__MATERIAL TO PROCESS__.
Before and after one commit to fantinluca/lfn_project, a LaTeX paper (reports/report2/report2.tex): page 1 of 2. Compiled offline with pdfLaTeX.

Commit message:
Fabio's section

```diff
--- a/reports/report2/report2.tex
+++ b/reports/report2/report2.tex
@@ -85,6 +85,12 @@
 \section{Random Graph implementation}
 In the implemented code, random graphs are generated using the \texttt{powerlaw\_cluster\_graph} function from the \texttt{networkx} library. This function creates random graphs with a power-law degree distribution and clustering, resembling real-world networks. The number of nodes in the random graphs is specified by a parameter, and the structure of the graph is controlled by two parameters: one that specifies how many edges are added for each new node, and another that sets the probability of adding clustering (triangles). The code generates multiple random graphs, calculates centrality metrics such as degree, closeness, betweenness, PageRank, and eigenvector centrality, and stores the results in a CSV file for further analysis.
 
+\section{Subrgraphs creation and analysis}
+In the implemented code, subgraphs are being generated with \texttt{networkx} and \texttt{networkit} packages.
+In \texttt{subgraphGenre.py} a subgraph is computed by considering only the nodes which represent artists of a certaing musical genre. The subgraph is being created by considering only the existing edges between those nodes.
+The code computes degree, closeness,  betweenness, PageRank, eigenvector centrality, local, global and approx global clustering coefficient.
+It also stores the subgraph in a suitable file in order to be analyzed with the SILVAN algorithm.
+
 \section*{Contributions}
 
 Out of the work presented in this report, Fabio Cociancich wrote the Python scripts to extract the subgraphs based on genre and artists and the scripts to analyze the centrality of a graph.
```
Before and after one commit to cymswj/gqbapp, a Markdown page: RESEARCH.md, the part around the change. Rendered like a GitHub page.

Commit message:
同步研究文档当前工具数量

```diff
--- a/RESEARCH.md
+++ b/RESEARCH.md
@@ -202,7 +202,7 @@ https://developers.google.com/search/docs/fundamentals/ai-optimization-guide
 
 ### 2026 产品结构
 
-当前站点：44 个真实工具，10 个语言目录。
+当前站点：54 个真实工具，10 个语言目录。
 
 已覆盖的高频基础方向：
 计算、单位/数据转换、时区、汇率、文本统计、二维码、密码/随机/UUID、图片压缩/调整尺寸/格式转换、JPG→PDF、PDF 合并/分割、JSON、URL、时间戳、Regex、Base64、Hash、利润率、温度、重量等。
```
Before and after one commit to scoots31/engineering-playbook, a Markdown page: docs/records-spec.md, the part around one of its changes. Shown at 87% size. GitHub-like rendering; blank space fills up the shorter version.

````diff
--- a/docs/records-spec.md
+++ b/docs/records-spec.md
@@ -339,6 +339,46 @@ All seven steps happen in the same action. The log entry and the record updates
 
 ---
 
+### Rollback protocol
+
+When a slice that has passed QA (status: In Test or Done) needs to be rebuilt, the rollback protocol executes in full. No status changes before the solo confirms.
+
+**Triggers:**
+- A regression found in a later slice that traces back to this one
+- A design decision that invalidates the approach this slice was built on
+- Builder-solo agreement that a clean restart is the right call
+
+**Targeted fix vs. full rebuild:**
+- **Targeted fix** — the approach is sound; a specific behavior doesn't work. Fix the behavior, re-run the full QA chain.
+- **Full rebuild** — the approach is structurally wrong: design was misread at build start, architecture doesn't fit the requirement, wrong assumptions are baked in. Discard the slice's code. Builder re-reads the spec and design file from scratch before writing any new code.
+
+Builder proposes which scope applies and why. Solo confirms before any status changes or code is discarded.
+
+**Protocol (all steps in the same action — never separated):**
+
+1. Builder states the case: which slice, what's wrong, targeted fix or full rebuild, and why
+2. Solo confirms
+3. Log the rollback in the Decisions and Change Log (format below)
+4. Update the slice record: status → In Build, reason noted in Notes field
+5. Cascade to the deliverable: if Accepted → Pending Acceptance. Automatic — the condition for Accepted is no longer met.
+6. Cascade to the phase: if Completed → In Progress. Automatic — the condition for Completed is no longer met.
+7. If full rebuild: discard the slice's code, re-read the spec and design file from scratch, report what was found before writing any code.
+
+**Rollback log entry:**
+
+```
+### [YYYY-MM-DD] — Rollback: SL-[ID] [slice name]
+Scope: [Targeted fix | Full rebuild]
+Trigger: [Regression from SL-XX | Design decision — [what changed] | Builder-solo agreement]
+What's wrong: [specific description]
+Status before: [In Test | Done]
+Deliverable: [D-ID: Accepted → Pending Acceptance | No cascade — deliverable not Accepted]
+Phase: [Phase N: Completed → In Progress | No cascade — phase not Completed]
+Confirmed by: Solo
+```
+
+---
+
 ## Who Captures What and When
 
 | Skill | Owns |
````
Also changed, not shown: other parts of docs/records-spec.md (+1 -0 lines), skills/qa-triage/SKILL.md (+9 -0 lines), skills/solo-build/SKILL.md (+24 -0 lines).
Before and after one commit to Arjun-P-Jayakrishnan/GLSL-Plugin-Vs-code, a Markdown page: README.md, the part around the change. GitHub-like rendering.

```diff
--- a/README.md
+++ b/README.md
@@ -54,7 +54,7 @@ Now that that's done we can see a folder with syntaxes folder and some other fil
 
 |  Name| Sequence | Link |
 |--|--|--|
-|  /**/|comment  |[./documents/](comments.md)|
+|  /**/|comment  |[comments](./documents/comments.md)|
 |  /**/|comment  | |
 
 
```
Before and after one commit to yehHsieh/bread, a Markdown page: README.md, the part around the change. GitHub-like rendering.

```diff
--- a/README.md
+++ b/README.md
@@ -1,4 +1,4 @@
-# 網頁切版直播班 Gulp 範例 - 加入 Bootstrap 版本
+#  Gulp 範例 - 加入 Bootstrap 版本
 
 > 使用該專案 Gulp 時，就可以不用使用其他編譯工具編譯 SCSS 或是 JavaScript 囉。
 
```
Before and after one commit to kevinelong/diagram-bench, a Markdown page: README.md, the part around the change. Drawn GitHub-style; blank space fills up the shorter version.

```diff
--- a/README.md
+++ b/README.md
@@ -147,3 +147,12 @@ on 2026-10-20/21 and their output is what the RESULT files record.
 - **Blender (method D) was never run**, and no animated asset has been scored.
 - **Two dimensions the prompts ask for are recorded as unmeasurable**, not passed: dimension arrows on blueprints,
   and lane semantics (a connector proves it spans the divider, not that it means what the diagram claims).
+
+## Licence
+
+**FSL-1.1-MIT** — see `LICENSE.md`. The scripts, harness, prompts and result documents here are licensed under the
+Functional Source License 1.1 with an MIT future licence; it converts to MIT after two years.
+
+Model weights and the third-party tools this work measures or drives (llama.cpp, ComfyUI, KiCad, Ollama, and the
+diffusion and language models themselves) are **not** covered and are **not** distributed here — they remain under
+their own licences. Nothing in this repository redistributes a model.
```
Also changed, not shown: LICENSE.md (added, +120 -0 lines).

__YOUR ASSIGNMENT__.
An exact copy of the material above is needed.

__REPLY TO THE EXERCISE__.
Before and after one commit to fantinluca/lfn_project, a LaTeX paper (reports/report2/report2.tex): page 1 of 2. Compiled offline with pdfLaTeX.

Commit message:
Fabio's section

```diff
--- a/reports/report2/report2.tex
+++ b/reports/report2/report2.tex
@@ -85,6 +85,12 @@
 \section{Random Graph implementation}
 In the implemented code, random graphs are generated using the \texttt{powerlaw\_cluster\_graph} function from the \texttt{networkx} library. This function creates random graphs with a power-law degree distribution and clustering, resembling real-world networks. The number of nodes in the random graphs is specified by a parameter, and the structure of the graph is controlled by two parameters: one that specifies how many edges are added for each new node, and another that sets the probability of adding clustering (triangles). The code generates multiple random graphs, calculates centrality metrics such as degree, closeness, betweenness, PageRank, and eigenvector centrality, and stores the results in a CSV file for further analysis.
 
+\section{Subrgraphs creation and analysis}
+In the implemented code, subgraphs are being generated with \texttt{networkx} and \texttt{networkit} packages.
+In \texttt{subgraphGenre.py} a subgraph is computed by considering only the nodes which represent artists of a certaing musical genre. The subgraph is being created by considering only the existing edges between those nodes.
+The code computes degree, closeness,  betweenness, PageRank, eigenvector centrality, local, global and approx global clustering coefficient.
+It also stores the subgraph in a suitable file in order to be analyzed with the SILVAN algorithm.
+
 \section*{Contributions}
 
 Out of the work presented in this report, Fabio Cociancich wrote the Python scripts to extract the subgraphs based on genre and artists and the scripts to analyze the centrality of a graph.
```
Before and after one commit to cymswj/gqbapp, a Markdown page: RESEARCH.md, the part around the change. Rendered like a GitHub page.

Commit message:
同步研究文档当前工具数量

```diff
--- a/RESEARCH.md
+++ b/RESEARCH.md
@@ -202,7 +202,7 @@ https://developers.google.com/search/docs/fundamentals/ai-optimization-guide
 
 ### 2026 产品结构
 
-当前站点：44 个真实工具，10 个语言目录。
+当前站点：54 个真实工具，10 个语言目录。
 
 已覆盖的高频基础方向：
 计算、单位/数据转换、时区、汇率、文本统计、二维码、密码/随机/UUID、图片压缩/调整尺寸/格式转换、JPG→PDF、PDF 合并/分割、JSON、URL、时间戳、Regex、Base64、Hash、利润率、温度、重量等。
```
Before and after one commit to scoots31/engineering-playbook, a Markdown page: docs/records-spec.md, the part around one of its changes. Shown at 87% size. GitHub-like rendering; blank space fills up the shorter version.

````diff
--- a/docs/records-spec.md
+++ b/docs/records-spec.md
@@ -339,6 +339,46 @@ All seven steps happen in the same action. The log entry and the record updates
 
 ---
 
+### Rollback protocol
+
+When a slice that has passed QA (status: In Test or Done) needs to be rebuilt, the rollback protocol executes in full. No status changes before the solo confirms.
+
+**Triggers:**
+- A regression found in a later slice that traces back to this one
+- A design decision that invalidates the approach this slice was built on
+- Builder-solo agreement that a clean restart is the right call
+
+**Targeted fix vs. full rebuild:**
+- **Targeted fix** — the approach is sound; a specific behavior doesn't work. Fix the behavior, re-run the full QA chain.
+- **Full rebuild** — the approach is structurally wrong: design was misread at build start, architecture doesn't fit the requirement, wrong assumptions are baked in. Discard the slice's code. Builder re-reads the spec and design file from scratch before writing any new code.
+
+Builder proposes which scope applies and why. Solo confirms before any status changes or code is discarded.
+
+**Protocol (all steps in the same action — never separated):**
+
+1. Builder states the case: which slice, what's wrong, targeted fix or full rebuild, and why
+2. Solo confirms
+3. Log the rollback in the Decisions and Change Log (format below)
+4. Update the slice record: status → In Build, reason noted in Notes field
+5. Cascade to the deliverable: if Accepted → Pending Acceptance. Automatic — the condition for Accepted is no longer met.
+6. Cascade to the phase: if Completed → In Progress. Automatic — the condition for Completed is no longer met.
+7. If full rebuild: discard the slice's code, re-read the spec and design file from scratch, report what was found before writing any code.
+
+**Rollback log entry:**
+
+```
+### [YYYY-MM-DD] — Rollback: SL-[ID] [slice name]
+Scope: [Targeted fix | Full rebuild]
+Trigger: [Regression from SL-XX | Design decision — [what changed] | Builder-solo agreement]
+What's wrong: [specific description]
+Status before: [In Test | Done]
+Deliverable: [D-ID: Accepted → Pending Acceptance | No cascade — deliverable not Accepted]
+Phase: [Phase N: Completed → In Progress | No cascade — phase not Completed]
+Confirmed by: Solo
+```
+
+---
+
 ## Who Captures What and When
 
 | Skill | Owns |
````
Also changed, not shown: other parts of docs/records-spec.md (+1 -0 lines), skills/qa-triage/SKILL.md (+9 -0 lines), skills/solo-build/SKILL.md (+24 -0 lines).
Before and after one commit to Arjun-P-Jayakrishnan/GLSL-Plugin-Vs-code, a Markdown page: README.md, the part around the change. GitHub-like rendering.

```diff
--- a/README.md
+++ b/README.md
@@ -54,7 +54,7 @@ Now that that's done we can see a folder with syntaxes folder and some other fil
 
 |  Name| Sequence | Link |
 |--|--|--|
-|  /**/|comment  |[./documents/](comments.md)|
+|  /**/|comment  |[comments](./documents/comments.md)|
 |  /**/|comment  | |
 
 
```
Before and after one commit to yehHsieh/bread, a Markdown page: README.md, the part around the change. GitHub-like rendering.

```diff
--- a/README.md
+++ b/README.md
@@ -1,4 +1,4 @@
-# 網頁切版直播班 Gulp 範例 - 加入 Bootstrap 版本
+#  Gulp 範例 - 加入 Bootstrap 版本
 
 > 使用該專案 Gulp 時，就可以不用使用其他編譯工具編譯 SCSS 或是 JavaScript 囉。
 
```
Before and after one commit to kevinelong/diagram-bench, a Markdown page: README.md, the part around the change. Drawn GitHub-style; blank space fills up the shorter version.

```diff
--- a/README.md
+++ b/README.md
@@ -147,3 +147,12 @@ on 2026-10-20/21 and their output is what the RESULT files record.
 - **Blender (method D) was never run**, and no animated asset has been scored.
 - **Two dimensions the prompts ask for are recorded as unmeasurable**, not passed: dimension arrows on blueprints,
   and lane semantics (a connector proves it spans the divider, not that it means what the diagram claims).
+
+## Licence
+
+**FSL-1.1-MIT** — see `LICENSE.md`. The scripts, harness, prompts and result documents here are licensed under the
+Functional Source License 1.1 with an MIT future licence; it converts to MIT after two years.
+
+Model weights and the third-party tools this work measures or drives (llama.cpp, ComfyUI, KiCad, Ollama, and the
+diffusion and language models themselves) are **not** covered and are **not** distributed here — they remain under
+their own licences. Nothing in this repository redistributes a model.
```
Also changed, not shown: LICENSE.md (added, +120 -0 lines).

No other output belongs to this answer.